===== SUPPLIED DATA

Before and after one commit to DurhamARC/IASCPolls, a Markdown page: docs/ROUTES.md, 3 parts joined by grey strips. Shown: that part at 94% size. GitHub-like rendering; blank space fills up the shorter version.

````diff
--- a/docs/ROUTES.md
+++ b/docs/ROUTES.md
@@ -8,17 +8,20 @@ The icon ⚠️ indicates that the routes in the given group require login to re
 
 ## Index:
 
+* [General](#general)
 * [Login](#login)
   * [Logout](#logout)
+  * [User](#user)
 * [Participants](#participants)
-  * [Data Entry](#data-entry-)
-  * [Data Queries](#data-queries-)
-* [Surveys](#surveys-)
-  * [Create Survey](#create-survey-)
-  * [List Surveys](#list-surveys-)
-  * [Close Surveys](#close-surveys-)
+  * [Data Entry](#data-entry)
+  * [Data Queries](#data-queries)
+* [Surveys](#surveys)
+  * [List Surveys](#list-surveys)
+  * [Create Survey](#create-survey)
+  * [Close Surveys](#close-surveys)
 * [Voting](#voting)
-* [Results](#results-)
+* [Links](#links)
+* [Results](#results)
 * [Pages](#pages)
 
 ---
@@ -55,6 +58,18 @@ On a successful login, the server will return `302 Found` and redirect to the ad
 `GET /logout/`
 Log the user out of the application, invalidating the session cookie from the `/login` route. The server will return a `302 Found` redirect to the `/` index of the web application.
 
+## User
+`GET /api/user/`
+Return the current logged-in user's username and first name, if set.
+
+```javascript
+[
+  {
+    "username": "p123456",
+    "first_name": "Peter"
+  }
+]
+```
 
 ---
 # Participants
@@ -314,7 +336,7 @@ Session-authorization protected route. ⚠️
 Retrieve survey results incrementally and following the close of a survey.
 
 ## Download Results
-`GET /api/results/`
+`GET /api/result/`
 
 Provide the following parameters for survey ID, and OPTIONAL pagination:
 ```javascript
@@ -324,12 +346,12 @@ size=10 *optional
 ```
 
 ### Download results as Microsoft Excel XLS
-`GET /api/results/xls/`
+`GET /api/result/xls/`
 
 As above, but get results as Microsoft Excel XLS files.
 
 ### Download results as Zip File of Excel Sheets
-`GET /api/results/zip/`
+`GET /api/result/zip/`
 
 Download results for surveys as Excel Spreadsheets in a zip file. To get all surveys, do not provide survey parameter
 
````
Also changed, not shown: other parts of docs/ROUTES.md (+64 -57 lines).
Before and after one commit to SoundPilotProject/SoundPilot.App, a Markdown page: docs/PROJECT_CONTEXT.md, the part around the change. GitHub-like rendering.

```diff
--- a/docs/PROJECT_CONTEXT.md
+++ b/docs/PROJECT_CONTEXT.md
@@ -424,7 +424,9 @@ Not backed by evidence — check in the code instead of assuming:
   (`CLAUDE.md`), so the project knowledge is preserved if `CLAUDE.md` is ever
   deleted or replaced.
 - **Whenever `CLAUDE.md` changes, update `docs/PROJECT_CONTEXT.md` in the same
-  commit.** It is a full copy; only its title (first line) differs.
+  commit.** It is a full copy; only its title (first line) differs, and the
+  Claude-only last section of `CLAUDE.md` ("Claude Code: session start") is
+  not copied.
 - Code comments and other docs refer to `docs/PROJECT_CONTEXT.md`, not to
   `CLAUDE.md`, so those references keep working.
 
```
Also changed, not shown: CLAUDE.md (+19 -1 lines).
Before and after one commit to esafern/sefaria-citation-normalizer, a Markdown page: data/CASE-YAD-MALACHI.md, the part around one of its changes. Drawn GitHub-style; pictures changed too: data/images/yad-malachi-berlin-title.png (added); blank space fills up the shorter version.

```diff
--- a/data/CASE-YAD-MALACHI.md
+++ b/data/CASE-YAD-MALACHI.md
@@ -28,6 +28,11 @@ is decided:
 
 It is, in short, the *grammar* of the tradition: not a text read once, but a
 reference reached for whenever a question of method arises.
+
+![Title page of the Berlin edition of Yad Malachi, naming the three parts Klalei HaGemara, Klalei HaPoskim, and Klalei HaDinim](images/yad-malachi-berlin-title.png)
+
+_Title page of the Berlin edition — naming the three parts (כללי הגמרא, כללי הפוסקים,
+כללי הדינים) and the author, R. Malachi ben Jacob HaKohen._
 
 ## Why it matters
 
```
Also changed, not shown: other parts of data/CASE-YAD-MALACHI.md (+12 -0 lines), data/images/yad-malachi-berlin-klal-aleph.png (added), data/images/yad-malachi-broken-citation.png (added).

==========

» ABOUT THIS EXERCISE: Copy all lines from the data that hold the word "Excel".

» EXPECTED OUTPUT:
 ### Download results as Microsoft Excel XLS
 As above, but get results as Microsoft Excel XLS files.
 ### Download results as Zip File of Excel Sheets
 Download results for surveys as Excel Spreadsheets in a zip file. To get all surveys, do not provide survey parameter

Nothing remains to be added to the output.